> [Directions] Some lines in the material below hold the word "diff". Copy all of them.

====================

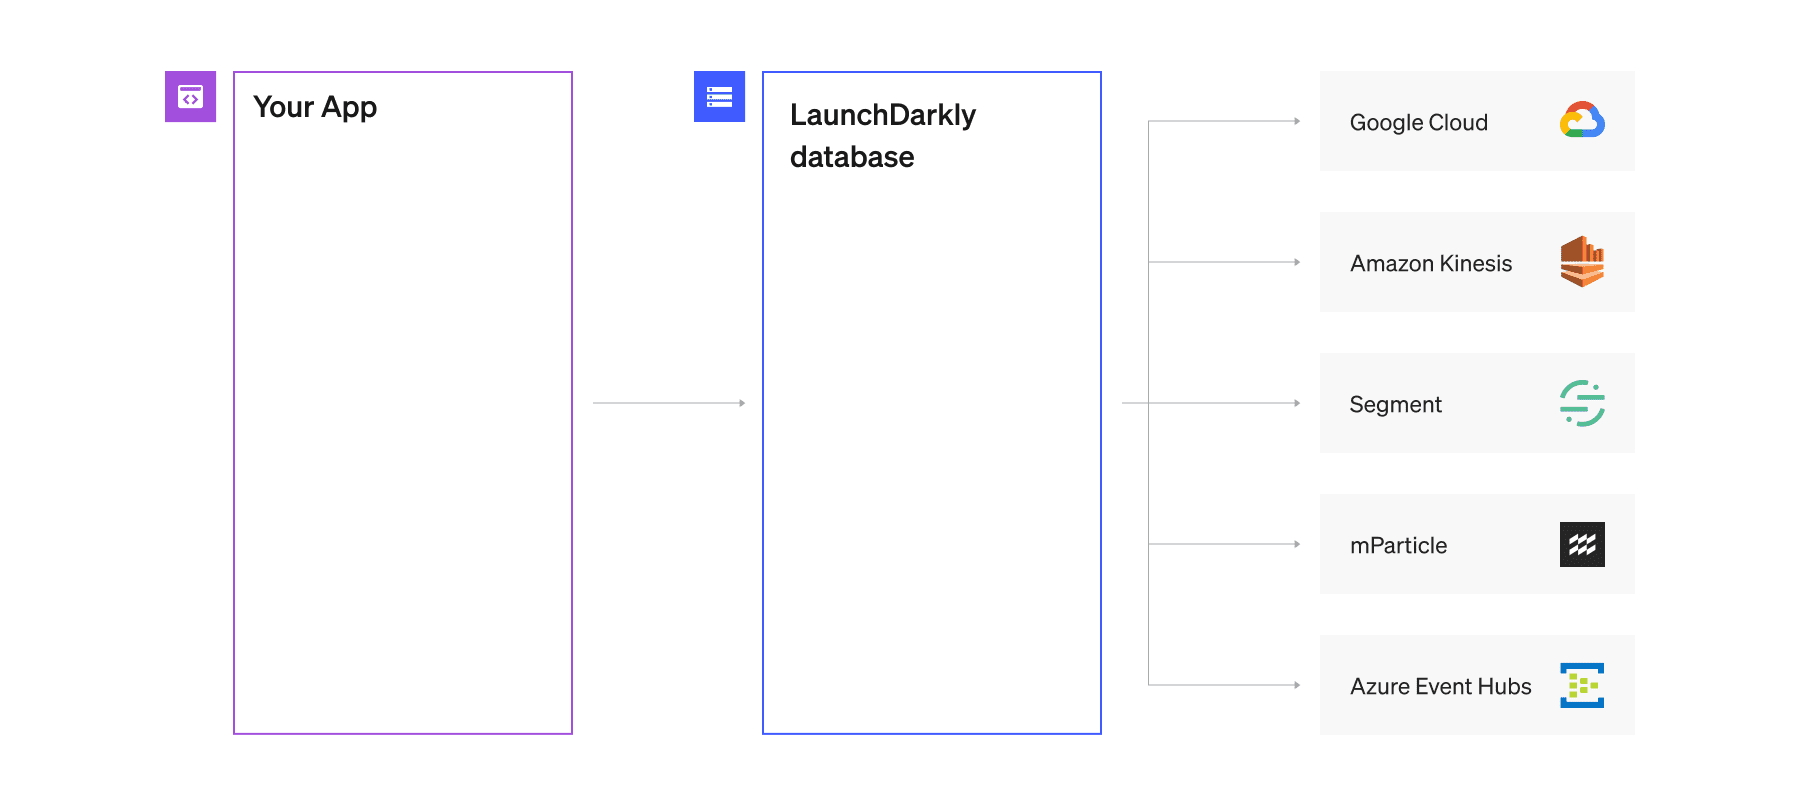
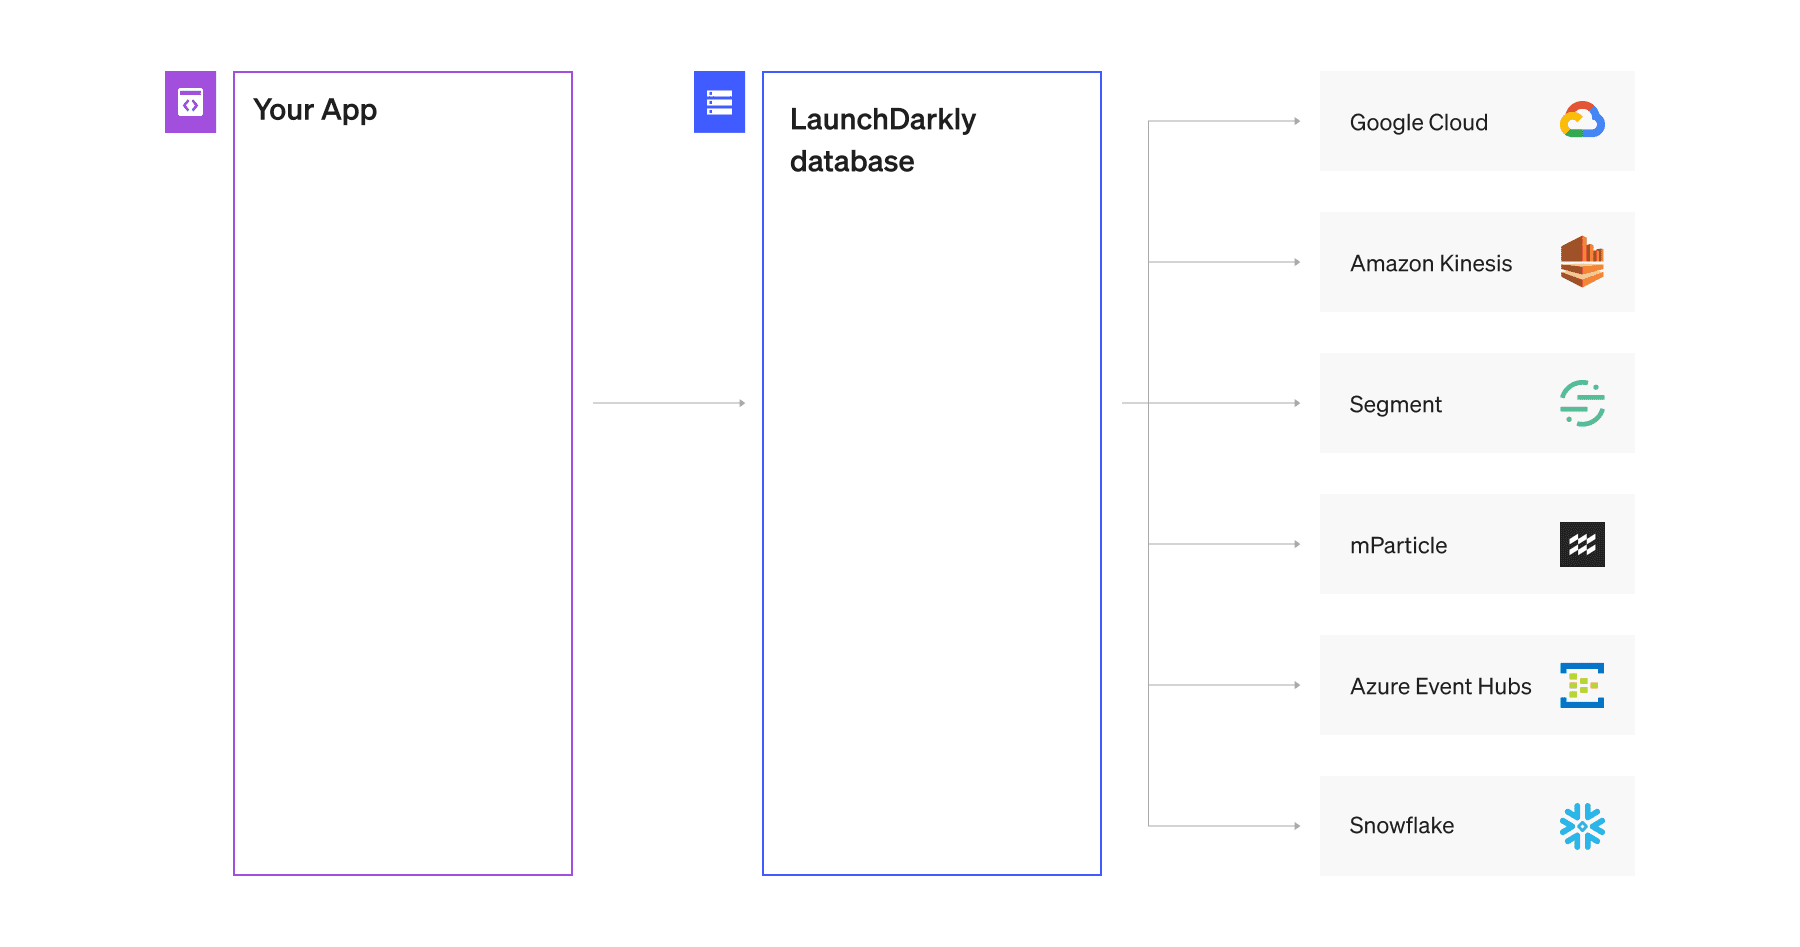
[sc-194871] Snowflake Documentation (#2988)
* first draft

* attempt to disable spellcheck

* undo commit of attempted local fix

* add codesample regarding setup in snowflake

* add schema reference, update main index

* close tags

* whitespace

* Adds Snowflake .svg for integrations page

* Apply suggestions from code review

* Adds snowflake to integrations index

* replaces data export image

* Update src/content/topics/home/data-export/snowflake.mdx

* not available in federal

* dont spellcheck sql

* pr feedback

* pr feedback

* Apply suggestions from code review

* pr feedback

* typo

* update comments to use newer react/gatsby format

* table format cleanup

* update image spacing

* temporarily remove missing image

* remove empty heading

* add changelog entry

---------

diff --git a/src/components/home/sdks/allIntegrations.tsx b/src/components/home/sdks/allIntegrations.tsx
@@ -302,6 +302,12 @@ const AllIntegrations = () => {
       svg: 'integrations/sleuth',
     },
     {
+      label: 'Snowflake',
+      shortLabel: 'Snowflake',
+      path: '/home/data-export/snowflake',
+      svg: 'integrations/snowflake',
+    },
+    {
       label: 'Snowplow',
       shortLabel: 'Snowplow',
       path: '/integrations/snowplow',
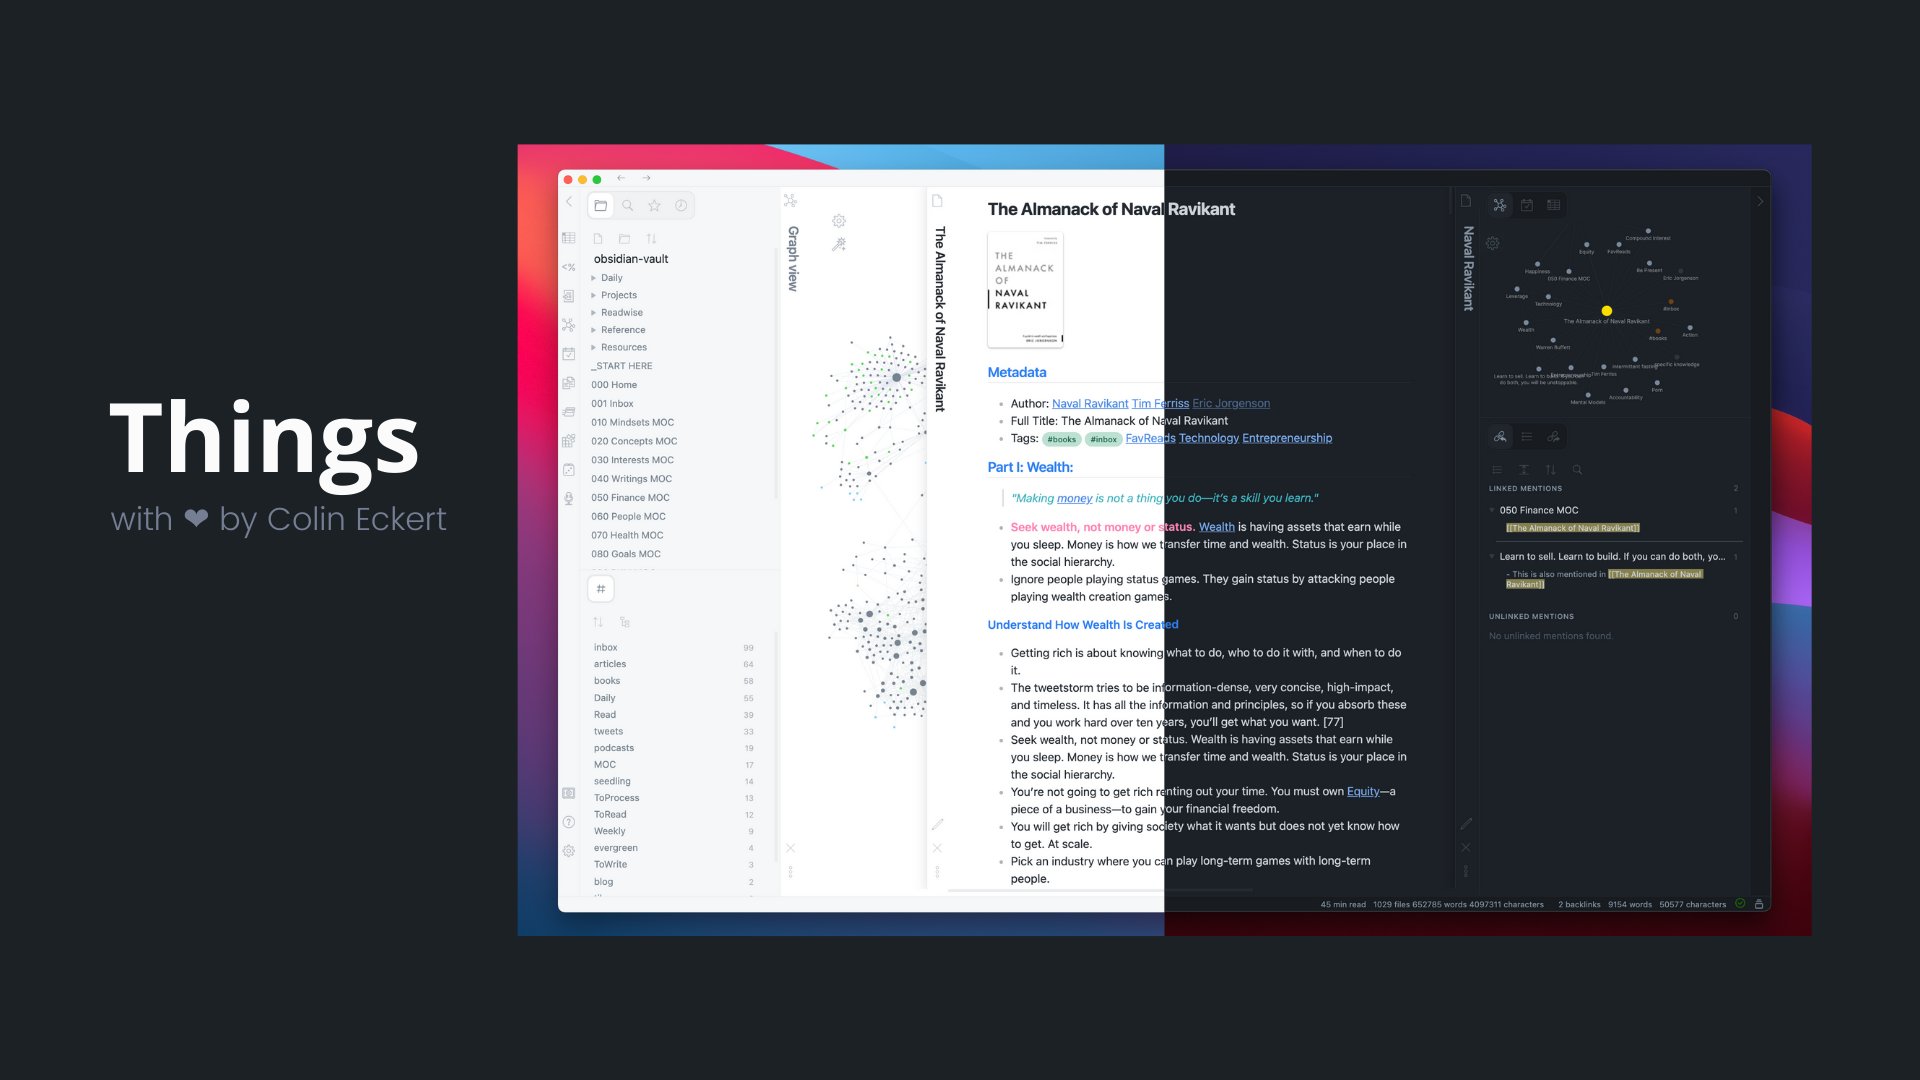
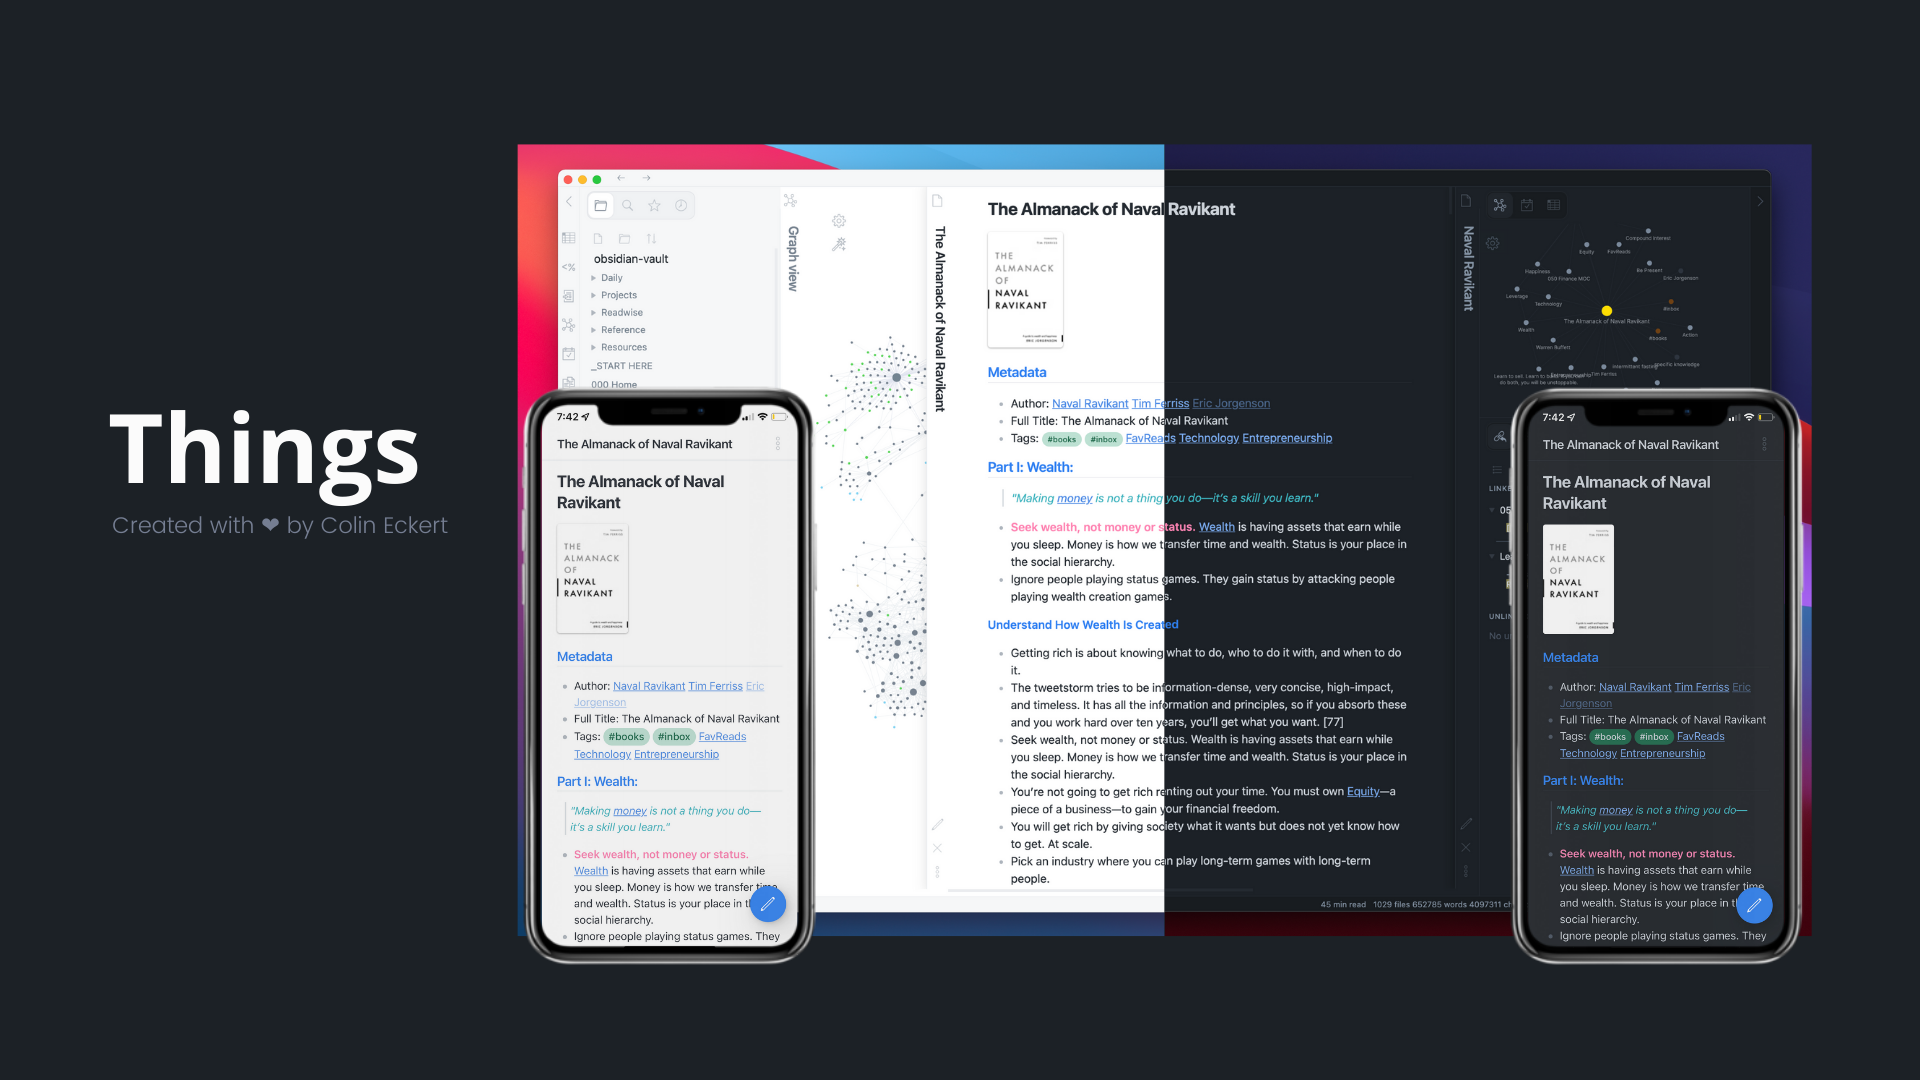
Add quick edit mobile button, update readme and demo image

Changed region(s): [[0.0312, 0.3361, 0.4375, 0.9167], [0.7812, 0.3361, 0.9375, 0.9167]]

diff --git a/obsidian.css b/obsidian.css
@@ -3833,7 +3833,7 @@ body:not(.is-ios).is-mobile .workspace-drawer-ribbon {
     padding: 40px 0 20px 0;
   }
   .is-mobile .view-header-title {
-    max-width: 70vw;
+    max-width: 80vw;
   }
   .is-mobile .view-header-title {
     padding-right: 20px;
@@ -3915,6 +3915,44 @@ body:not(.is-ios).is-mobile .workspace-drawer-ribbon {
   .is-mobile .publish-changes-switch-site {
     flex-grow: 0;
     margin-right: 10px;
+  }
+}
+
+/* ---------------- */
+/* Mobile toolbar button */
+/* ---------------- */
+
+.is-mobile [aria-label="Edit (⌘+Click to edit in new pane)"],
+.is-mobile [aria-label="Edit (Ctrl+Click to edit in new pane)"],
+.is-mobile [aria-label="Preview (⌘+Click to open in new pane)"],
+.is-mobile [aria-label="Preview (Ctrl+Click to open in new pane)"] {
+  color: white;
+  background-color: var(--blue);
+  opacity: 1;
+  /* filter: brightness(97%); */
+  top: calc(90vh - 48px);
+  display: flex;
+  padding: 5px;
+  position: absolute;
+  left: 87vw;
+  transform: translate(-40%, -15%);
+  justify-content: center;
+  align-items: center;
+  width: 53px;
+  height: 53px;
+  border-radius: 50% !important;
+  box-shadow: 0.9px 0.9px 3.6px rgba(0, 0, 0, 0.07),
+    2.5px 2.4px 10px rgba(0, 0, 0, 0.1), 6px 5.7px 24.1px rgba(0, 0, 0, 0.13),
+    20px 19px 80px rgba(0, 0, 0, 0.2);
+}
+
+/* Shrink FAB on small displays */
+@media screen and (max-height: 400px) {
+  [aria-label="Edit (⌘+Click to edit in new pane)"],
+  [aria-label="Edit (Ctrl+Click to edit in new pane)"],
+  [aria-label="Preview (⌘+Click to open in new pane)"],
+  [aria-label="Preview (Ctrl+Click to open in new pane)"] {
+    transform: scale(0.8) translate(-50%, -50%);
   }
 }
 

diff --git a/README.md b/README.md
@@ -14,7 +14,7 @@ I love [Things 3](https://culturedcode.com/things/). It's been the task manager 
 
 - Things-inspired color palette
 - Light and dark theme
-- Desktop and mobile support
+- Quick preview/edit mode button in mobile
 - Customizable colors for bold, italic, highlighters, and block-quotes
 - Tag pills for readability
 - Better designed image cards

====================

> [Answer]
diff --git a/src/components/home/sdks/allIntegrations.tsx b/src/components/home/sdks/allIntegrations.tsx
diff --git a/obsidian.css b/obsidian.css
diff --git a/README.md b/README.md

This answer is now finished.